All these things happened. And people were elated. And, my gosh, for us to just have—I mean, a lot of terrible things have hap—had happened between 2015 and 2016, with these mass killings and shootings. Um, but when Pulse happened in 2016 in June, um, it was—I—I still have a hard time even articulating how I feel about it. Um, I couldn’t even talk about it because I knew the—the—the impact that it had had on—i—i—it squashed immediately that feeling of elation. Yes. It was a huge victory. But—that we—we achieved gay marriage. But, my gosh, what a gut punch. And have all of those people murdered. Um, regardless of the murderer’s motives, it was in a gay nightclub, um, owned by Barbara [Poma], a heterosexual. Um, to give Pulse and life to her brother’s life. Um, you know, it—I mean the way it—it—it’s just all come together, to me it’s a—it’s a—a reminder that the work is never finished. That it’s important.

I mean, I’ve been trying myself for the last ten years. I’ve been retired from my—my, uh, volunteer work and focused just on working for a living. Uh, sometimes I wonder how I worked 40 hours plus at work and 40-plus hours with the Metropolitan Business Association. Again, this goes to the age thing. I was telling you earlier, um. Uh, I’ve been trying to figure out what—what I can do now to participate. I don’t—I still haven’t been able to really—like I said, I can’t even articulate how I feel and it’s been two years since Pulse. Um, when the anniversary rolled around last year, um, it—very somber with everybody that I know. Um, and I thought this year would be, you know, a little bit—not easier—but a little bit better. But it’s not. Um, and I can’t even fathom what the families are going through.

Um, we have a—a young person that has come to work with us. Uh, she’s 26 and, um, she’s heterosexual. Not that that’s really relevant. But it is because she was impacted. And she asked me about posting on Shelby Press, uh, on Facebook—on our page—something about Pulse. And she had put together some—some language, um, and—just us all here trying to talk about it. And talk with her about it. It’s just, um—like I said, it’s hard to talk about it. Cause I just don’t even know what to say. And I—I feel like putting something on social media now like, uh, the thing now that the students from Parkland have made very clear. Um, we call BS on thoughts and prayers. Because that’s not—that’s not gonna do it.

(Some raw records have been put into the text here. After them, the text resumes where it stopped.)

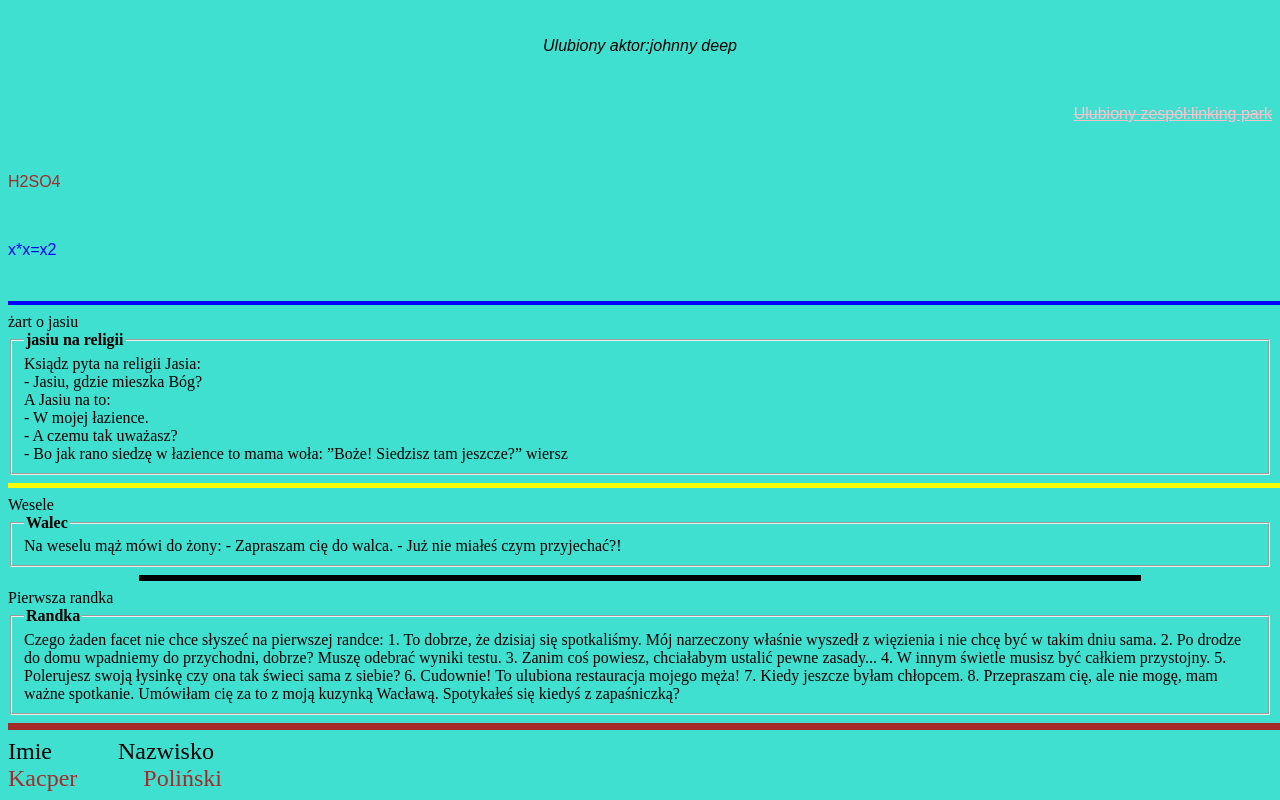
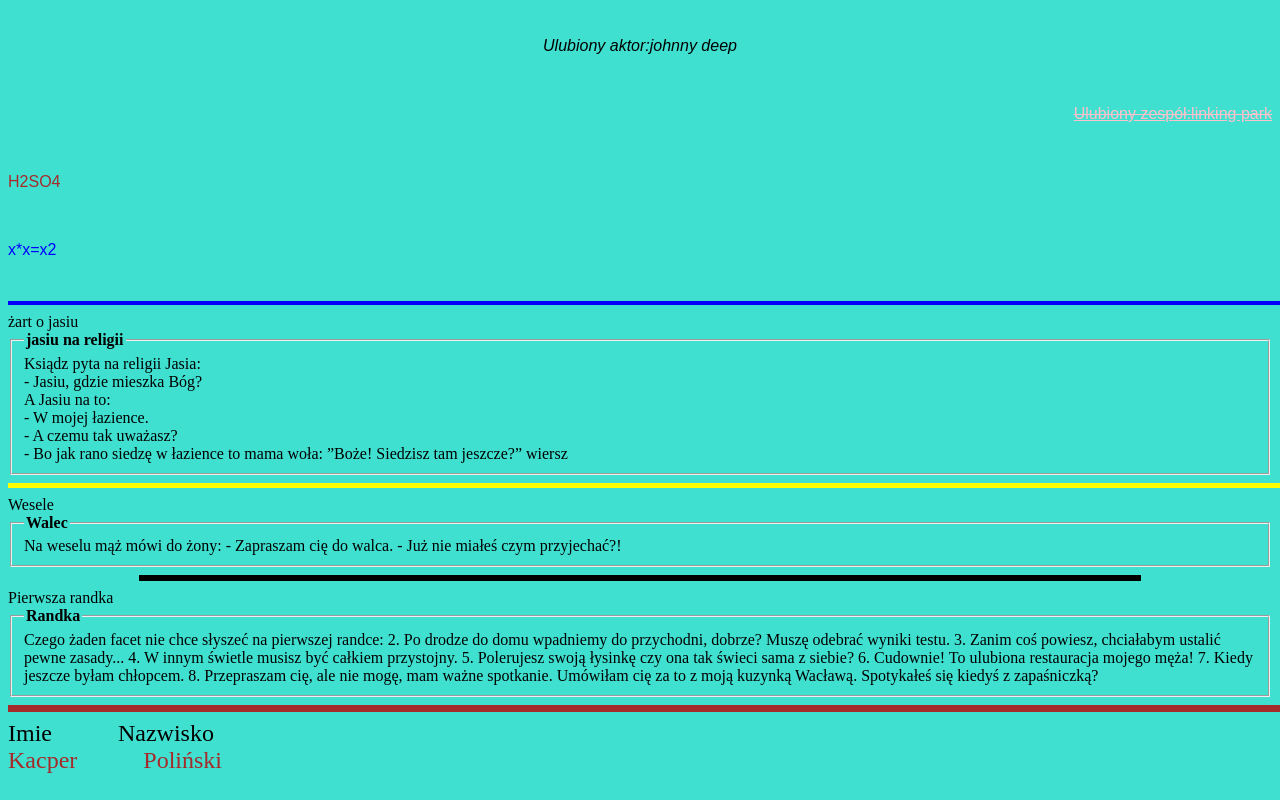
Before and after one commit to kapilexior/index, a plain HTML site: page index.html in a window 1280 px wide. Shown: the part 1502-2302 px from the top of the page. Drawn offline with Linux system fonts and the light colour scheme.

Commit message:
Update index.html

```diff
--- a/index.html
+++ b/index.html
@@ -62,7 +62,7 @@ Na weselu mąż mówi do żony:
 <FIELDSET>
  <LEGEND> <b> Randka </b> </LEGEND>
 Czego żaden facet nie chce słyszeć na pierwszej randce:
-1. To dobrze, że dzisiaj się spotkaliśmy. Mój narzeczony właśnie wyszedł z więzienia i nie chcę być w takim dniu sama.
+
 2. Po drodze do domu wpadniemy do przychodni, dobrze? Muszę odebrać wyniki testu.
 3. Zanim coś powiesz, chciałabym ustalić pewne zasady...
 4. W innym świetle musisz być całkiem przystojny.
```
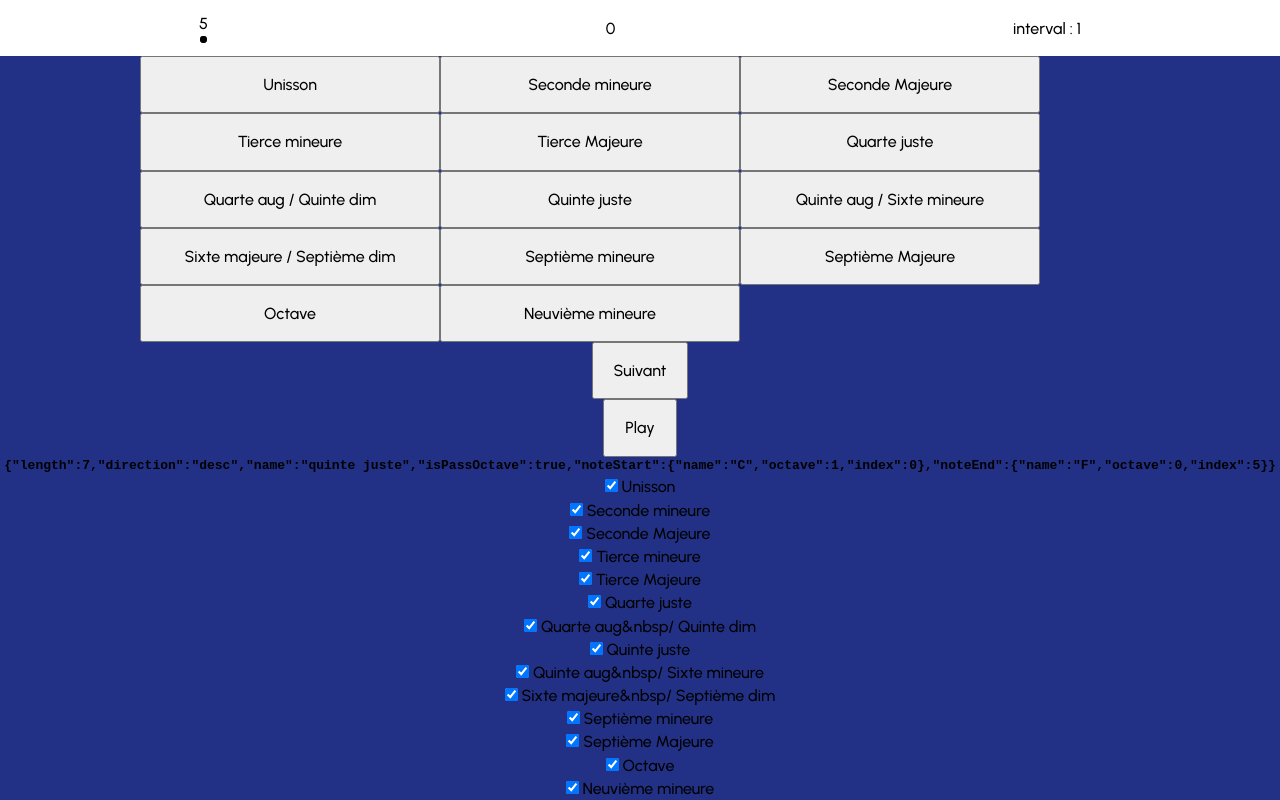
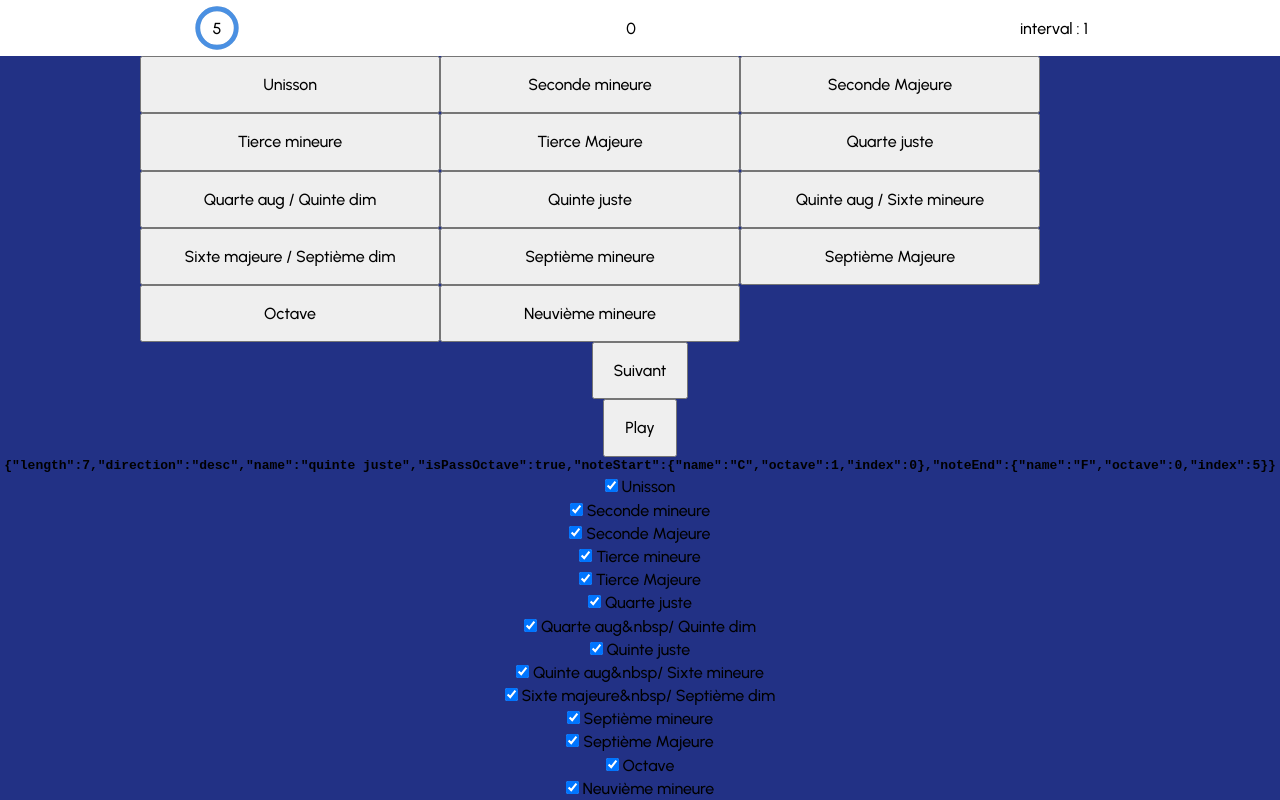
Before and after one commit to Guillaume-Rbt/gymnastique-intervallique, a React (Vite) app: page / in a window 1280 px wide. Both pictures are taken after a click on the button "Start". Built offline with nearby package versions, Linux system fonts and the light colour scheme; a web font is replaced by a local one.

Commit message:
css timer component

```diff
--- a/src/app.scss
+++ b/src/app.scss
@@ -3,30 +3,31 @@
 @import url(./styles/responseButton.scss);
 @import url(./styles/buttons.scss);
 @import url(./styles/popup.scss);
+@import url(./styles/timer.scss);
 
 
 body {
-    font-family: "Urbanist";
-    font-weight: 600;
+    font-family     : "Urbanist";
+    font-weight     : 600;
     background-color: rgb(34, 49, 133);
-    height: 100vh;
+    height          : 100vh;
 
 }
 
 .game-interval {
-    width: 100%;
-    height: 100%;
-    display: flex;
-    flex-direction: column;
-    align-items: center;
+    width          : 100%;
+    height         : 100%;
+    display        : flex;
+    flex-direction : column;
+    align-items    : center;
     justify-content: start;
 }
 
 .game-interval__header {
-    width: 100%;
-    height: 100px;
-    display: flex;
-    justify-content: space-around;
-    align-items: center;
+    width           : 100%;
+    height          : 100px;
+    display         : flex;
+    justify-content : space-around;
+    align-items     : center;
     background-color: #fff;
 }
--- a/src/components/popup.jsx
+++ b/src/components/popup.jsx
@@ -1,10 +1,12 @@
-import { motion } from "motion/react"
-import { forwardRef } from "react"
+import { motion } from "motion/react";
+import { forwardRef } from "react";
 
 const popup = forwardRef(({ children, className = [] }, ref) => {
-    return <div ref={ref} className={`${"popup"}${className.join(' ')}`}>
-        {children}
+  return (
+    <div ref={ref} className={`${"popup"}${className.join(" ")}`}>
+      {children}
     </div>
-})
+  );
+});
 
-export const MotionPopup = motion(popup)
+export const MotionPopup = motion.create(popup);
--- a/src/components/responseTimer.jsx
+++ b/src/components/responseTimer.jsx
@@ -1,4 +1,4 @@
-import { useEffect, useState, useReducer } from "react";
+import { useEffect, useState, useReducer, useRef } from "react";
 import { clamp } from "../utils/utils";
 
 export default function ResponseTimer({
@@ -10,16 +10,18 @@ export default function ResponseTimer({
   let timer = null;
   const [time, setTime] = useState(0);
   const [points, setPoints] = useState(startPoints);
+  const circleRef = useRef();
 
   useEffect(() => {
     setTime(0);
     setPoints(startPoints);
     onUpdate(startPoints);
+    circleRef.current.style.setProperty("--transition", "0px");
   }, [resetToken]);
 
   useEffect(() => {
     timer = window.setInterval(() => {
-      setTime((time) => (!isPaused ? time + 1 : time));
+      setTime((time) => (!isPaused ? (time < 11 ? time + 1 : time) : time));
     }, 1000);
     return () => {
       window.clearInterval(timer);
@@ -30,6 +32,13 @@ export default function ResponseTimer({
     setPoints(() => {
       return clamp(1, startPoints - 2 * Math.trunc(time / 5), startPoints);
     });
+    if (time > 1) {
+      circleRef.current.style.setProperty("--transition", "999ms");
+    }
+    circleRef.current.style.setProperty(
+      "--progress",
+      `${1 - (1 / 10) * (time - 1)}px`,
+    );
     onUpdate(points);
   }, [time]);
 
@@ -43,6 +52,7 @@ export default function ResponseTimer({
       >
         <circle cx="26" cy="26" r="20" pathLength="1" className="bg"></circle>
         <circle
+          ref={circleRef}
           cx="26"
           cy="26"
           r="20"
--- /dev/null
+++ b/src/styles/timer.scss
@@ -0,0 +1,35 @@
+.response-timer {
+    width          : 50px;
+    height         : 50px;
+    display        : flex;
+    align-items    : center;
+    justify-content: center;
+    position       : relative;
+}
+
+.response-timer svg {
+    position: absolute;
+    width   : 100%;
+    height  : 100%;
+    fill    : none;
+}
+
+.response-timer .progress {
+    --progress      : 1px;
+    --transition    : 999ms;
+    stroke          : #4a90e2;
+    stroke-width    : 5px;
+    stroke-linecap  : round;
+    fill            : none;
+    stroke-dasharray: var(--progress), 1px;
+    transform       : rotateZ(-90deg);
+    transform-origin: 50% 50%;
+    transition      : all var(--transition) linear;
+}
+
+.bg {
+    stroke      : rgb(68, 68, 68);
+    opacity     : .2;
+    stroke-width: 5px;
+    fill        : none;
+}
```
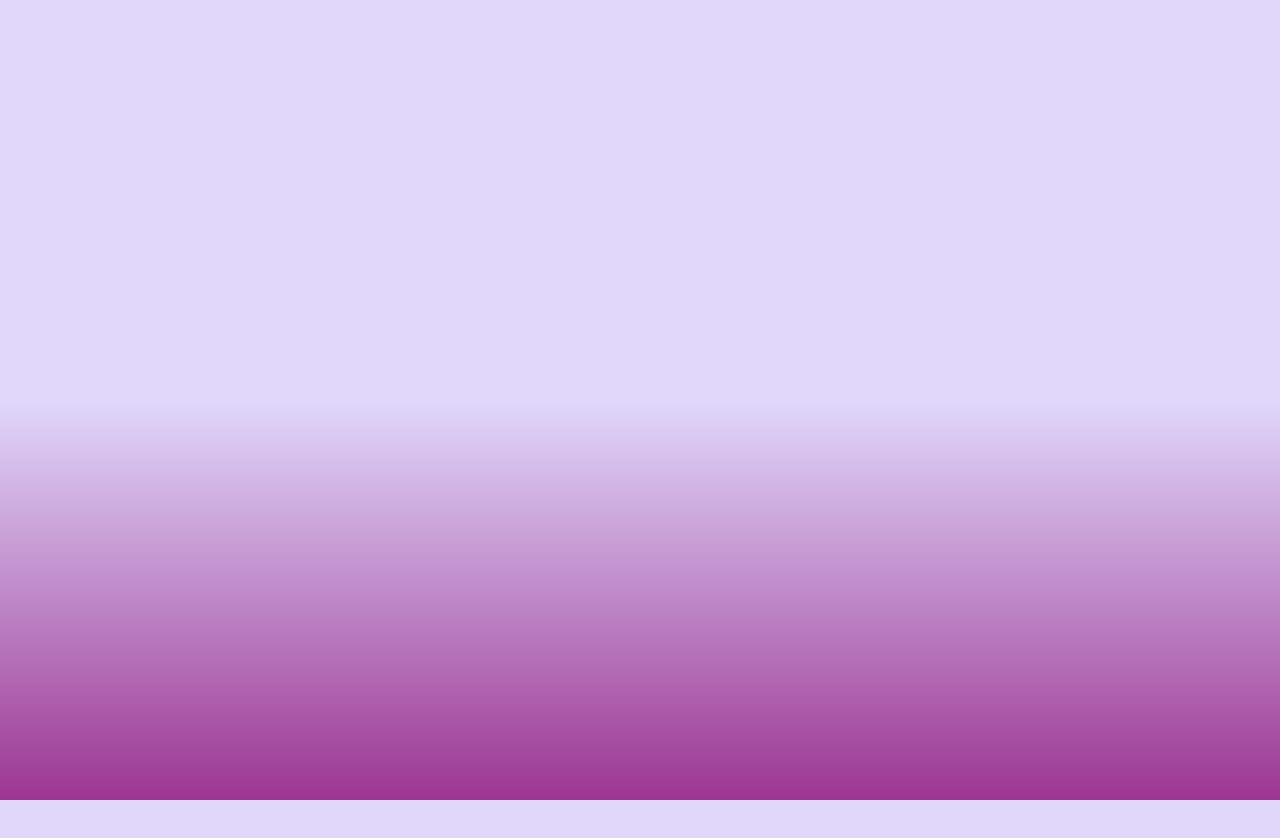
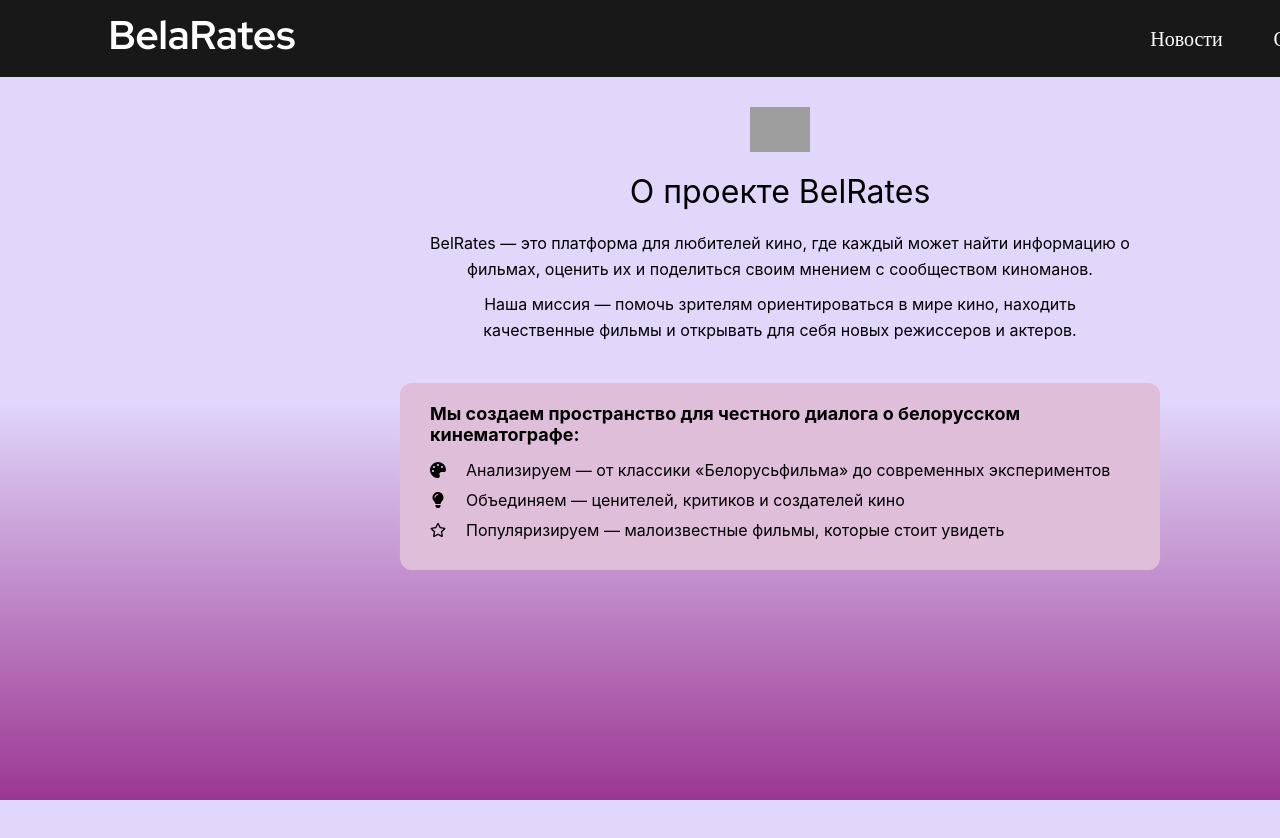
Before and after one commit to Kirill00773/Web1, a React (Create React App) app: page /about in a window 1280 px wide. Before the commit this address had no page. Shown: the top 838 px of the page. Built offline with nearby package versions, Linux system fonts and the light colour scheme; grey boxes are pictures that could not be loaded.

Commit message:
Добавление страницы "О нас"

```diff
--- /dev/null
+++ b/src/About/About1.jsx
@@ -0,0 +1,48 @@
+import React from "react";
+import { FaPalette, FaLightbulb, FaRegStar } from 'react-icons/fa';
+import './About2.css';
+import Header from "../Components/Header";
+
+function About() {
+  return (
+    <div>
+      <Header />
+      <div className="container">
+        <img className="IMG14" src="./img/Pages10.svg" alt="Логотип" />
+
+        <h1 className="ab-proj">О проекте BelRates</h1>
+
+        <p className="ops">
+          BelRates — это платформа для любителей кино, где каждый может найти информацию о фильмах, оценить их и поделиться своим мнением с сообществом киноманов.
+        </p>
+
+        <p className="ops">
+          Наша миссия — помочь зрителям ориентироваться в мире кино, находить качественные фильмы и открывать для себя новых режиссеров и актеров.
+        </p>
+
+        <div className="card-about">
+          <strong className="stroke-all">
+            Мы создаем пространство для честного диалога о белорусском кинематографе:
+          </strong>
+
+          <div className="stroke-one">
+            <FaPalette style={{ marginRight: '10px' }} />
+            <span>Анализируем — от классики «Белорусьфильма» до современных экспериментов</span>
+          </div>
+
+          <div className="stroke-two">
+            <FaLightbulb style={{ marginRight: '10px' }} />
+            <span>Объединяем — ценителей, критиков и создателей кино</span>
+          </div>
+
+          <div className="stroke-three">
+            <FaRegStar style={{ marginRight: '10px' }} />
+            <span>Популяризируем — малоизвестные фильмы, которые стоит увидеть</span>
+          </div>
+        </div>
+      </div>
+    </div>
+  );
+}
+
+export default About;
--- /dev/null
+++ b/src/About/About2.css
@@ -0,0 +1,64 @@
+
+.wrapper {
+  display: flex;
+  justify-content: center;
+  align-items: center;
+  height: 100vh;
+}
+
+.container {
+  position: absolute;
+  top: 100px;
+  left: 380px;
+  display: flex;
+  flex-direction: column;
+  align-items: center;
+  text-align: center;
+  max-width: 800px;
+  padding: 20px;
+  color: rgb(0, 0, 0);
+}
+
+.IMG14 {
+  width: 60px;
+  margin-bottom: 20px;
+}
+
+.ab-proj {
+  font-size: 32px;
+  margin-bottom: 20px;
+}
+
+.ops {
+  font-size: 16px;
+  margin-bottom: 10px;
+  line-height: 1.6;
+  max-width: 700px;
+}
+
+.card-about {
+  background-color: #dfbeda;
+  border-radius: 12px;
+  padding: 20px 30px;
+  margin-top: 30px;
+  box-shadow: 0 0 10px rgba(255, 255, 255, 0.05);
+  color: rgb(0, 0, 0);
+  text-align: left;
+  width: 100%;
+}
+
+.stroke-all {
+  display: block;
+  font-size: 18px;
+  margin-bottom: 15px;
+}
+
+.stroke-one,
+.stroke-two,
+.stroke-three {
+  display: flex;
+  align-items: center;
+  gap: 10px;
+  margin-bottom: 10px;
+  font-size: 16px;
+}
--- a/src/App.js
+++ b/src/App.js
@@ -8,11 +8,13 @@
 import Prof from './Profil/Profil1.jsx'
 import Catal from './Catalog/Catalog1.jsx';
 import MoviePage from './Components/MoviePage.jsx';
+import ABout from './About/About1.jsx';
 
 
 function App() {
+
   return (
- <div >
+ <div>
   <Routes>
  <Route path="/" element={<FirstPage />} />
  <Route path="/login" element={<Vxod3 />} />
@@ -28,6 +30,7 @@
   <Route path="/profil" element={<Prof/>}/>
   <Route path="/catalog" element={<Catal/>}/>
   <Route path="/movies/:movieId" element={<MoviePage />} />
+  <Route path="/about" element={<ABout/>}/>
   </Routes>
  </div>
 
```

So, yeah. It’s important. It’s important for all of the organizations. For the Metropolitan Business Association. For the History Museum. For Come out with Pride. For the Center. For, uh, Parents and, uh, Friends—PFLAG—uh, for GLBSU at UCF. For everybody to continue doing their work. And to never think, no matter what—what—how many steps we make forward, that we should ever let our guard down. And that we be out there representing our community and thinking about going back to what I had said earlier about our struggle for our civil rights. That the Constitution affords us those rights, as it affords every citizen of this country. Um, that our struggle is, and will continue to be, a model for the rest of the community to say, “Yes we can.” Love that about Barack Obama. Yes we can. Yes we will. And y—y—you might kick us down, but we’re gonna stand up again. And we will not let hate win. Ever.

Thank you so much. If you had nothing to add. That’s all my questions.

I know we skated all over it.

That was great.


That was perfect [laughs].

I mean I—I didn’t even, uh…


Wow. Thank you so much.

Thank you, Debbie.



; ; ; ; ; ; ; ; ; ; ; ; ; ; ; ; ; ; ; ; ; ; ; ; ; ; ; ; ; ; ; ; ; ; ; ; ; ; ; ; ; ; ; ; ; ; ; ; ; ; ; ; ; ; ; ; ; ; ; ; ; ; ; ; ; ; ; ; ; ; ; ; ; ; ; ; ; ; ; ; ; ; ; ;


Simmons, Debbie and Raffel, Sara, “Oral History of Debbie Simmons,” RICHES, accessed February 25, 2024, https://richesmi.cah.ucf.edu/omeka/items/show/10556.